Home News World

South Korea's ruling party splits over impeached president

Dozens of MPs have split from South Korea's ruling party over the corruption scandal involving impeached president Park Geun-hye, in a move that could shape elections that might take place in just months.

The 29 anti-Park MPs who left the Saenuri Party plan to create a new conservative party that is likely to try to lure outgoing United Nations secretary general Ban Ki-moon as its presidential candidate.

And there is a possibility of more MPs leaving Saenuri in the coming weeks over rifts with Park loyalists who continue to occupy the party's leadership.

Choung Byoung-gug, one of those who left Saenuri, accused the loyalists of "neglecting the values of real conservatism" and "shamelessly defending the infringement of constitutional values" as they continued to support the scandal-hit president.

The split came as investigators widened their inquiry into the scandal surrounding Ms Park, who has been accused of colluding with a long-time confidante to extort money and favours from the country's biggest companies and to allow her friend to manipulate government affairs.

The team, led by special prosecutor Park Young-soo, is planning to summon the president's jailed friend, Choi Soon-sil, following their first interrogation of her on Saturday.

Mr Ban is seen as the best hope for conservatives to win back the Blue House after Ms Park's collapse complicated politics for her party. Recent opinion polls put him slightly ahead of liberal politician Moon Jae-in, who conceded the presidential race to Ms Park four years ago, as the favourite to win a presidential vote.
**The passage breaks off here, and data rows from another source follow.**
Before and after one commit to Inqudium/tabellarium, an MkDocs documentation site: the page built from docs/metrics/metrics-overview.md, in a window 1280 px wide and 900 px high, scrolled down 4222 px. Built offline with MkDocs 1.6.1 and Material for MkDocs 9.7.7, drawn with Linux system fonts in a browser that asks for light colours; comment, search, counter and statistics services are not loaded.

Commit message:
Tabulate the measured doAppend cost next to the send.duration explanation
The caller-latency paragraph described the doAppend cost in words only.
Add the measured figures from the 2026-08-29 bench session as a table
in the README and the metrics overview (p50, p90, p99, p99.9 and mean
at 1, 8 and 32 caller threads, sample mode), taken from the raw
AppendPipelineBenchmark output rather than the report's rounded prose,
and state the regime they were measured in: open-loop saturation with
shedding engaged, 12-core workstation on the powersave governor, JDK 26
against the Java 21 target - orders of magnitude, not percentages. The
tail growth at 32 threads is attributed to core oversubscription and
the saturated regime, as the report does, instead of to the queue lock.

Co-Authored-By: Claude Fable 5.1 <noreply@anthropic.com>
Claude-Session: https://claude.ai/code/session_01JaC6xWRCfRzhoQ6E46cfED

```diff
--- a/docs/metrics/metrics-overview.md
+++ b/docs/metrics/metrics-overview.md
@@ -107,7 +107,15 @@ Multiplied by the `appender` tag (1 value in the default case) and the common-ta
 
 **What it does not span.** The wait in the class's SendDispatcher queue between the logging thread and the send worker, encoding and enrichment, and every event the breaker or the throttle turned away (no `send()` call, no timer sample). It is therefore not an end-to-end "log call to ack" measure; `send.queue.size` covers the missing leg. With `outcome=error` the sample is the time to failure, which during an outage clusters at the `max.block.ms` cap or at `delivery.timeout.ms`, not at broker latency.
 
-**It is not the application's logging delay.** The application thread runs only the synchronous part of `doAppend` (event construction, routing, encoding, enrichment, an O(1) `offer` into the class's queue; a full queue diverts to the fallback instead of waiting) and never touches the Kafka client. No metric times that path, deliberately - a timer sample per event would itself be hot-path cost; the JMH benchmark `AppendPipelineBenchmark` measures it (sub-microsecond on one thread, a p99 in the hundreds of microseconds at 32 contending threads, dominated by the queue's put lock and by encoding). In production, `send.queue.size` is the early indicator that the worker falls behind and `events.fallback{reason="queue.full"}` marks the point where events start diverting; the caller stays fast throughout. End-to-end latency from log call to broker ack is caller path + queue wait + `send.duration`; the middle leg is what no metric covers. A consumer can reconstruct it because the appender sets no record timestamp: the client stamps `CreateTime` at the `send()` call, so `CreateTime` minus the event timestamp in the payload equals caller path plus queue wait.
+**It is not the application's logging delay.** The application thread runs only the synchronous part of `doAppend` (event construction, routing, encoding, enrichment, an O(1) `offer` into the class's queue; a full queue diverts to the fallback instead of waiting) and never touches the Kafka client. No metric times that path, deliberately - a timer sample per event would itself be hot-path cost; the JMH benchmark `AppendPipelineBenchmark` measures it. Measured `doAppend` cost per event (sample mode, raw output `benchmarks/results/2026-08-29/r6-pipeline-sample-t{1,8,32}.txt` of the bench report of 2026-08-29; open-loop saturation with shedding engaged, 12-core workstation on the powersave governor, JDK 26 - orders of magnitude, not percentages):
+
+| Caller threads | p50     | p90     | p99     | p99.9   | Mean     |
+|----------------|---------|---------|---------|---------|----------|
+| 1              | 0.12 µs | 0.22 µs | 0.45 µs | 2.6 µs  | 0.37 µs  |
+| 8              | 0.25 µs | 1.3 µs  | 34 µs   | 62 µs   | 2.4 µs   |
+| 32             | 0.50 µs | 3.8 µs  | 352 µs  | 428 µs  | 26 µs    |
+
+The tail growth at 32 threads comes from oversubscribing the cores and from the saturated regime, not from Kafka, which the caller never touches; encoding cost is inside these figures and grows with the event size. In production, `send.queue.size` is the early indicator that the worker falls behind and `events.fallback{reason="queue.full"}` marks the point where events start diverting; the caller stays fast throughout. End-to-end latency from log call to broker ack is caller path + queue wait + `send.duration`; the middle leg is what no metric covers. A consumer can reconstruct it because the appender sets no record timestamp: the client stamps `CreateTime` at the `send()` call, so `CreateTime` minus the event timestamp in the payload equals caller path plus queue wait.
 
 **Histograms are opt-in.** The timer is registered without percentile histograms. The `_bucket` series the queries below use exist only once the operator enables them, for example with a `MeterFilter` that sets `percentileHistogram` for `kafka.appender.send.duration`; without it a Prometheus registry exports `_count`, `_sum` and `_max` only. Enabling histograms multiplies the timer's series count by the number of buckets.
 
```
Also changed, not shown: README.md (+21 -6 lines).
In a recent meeting with South Korean reporters in New York, Mr Ban said he was ready to "burn" his body in devotion for South Korea, his strongest hint yet that he would run for president.

South Korea's opposition-controlled parliament voted on December 9 to impeach Ms Park over the scandal that saw millions of people protest in recent weeks.



From Belfast Telegraph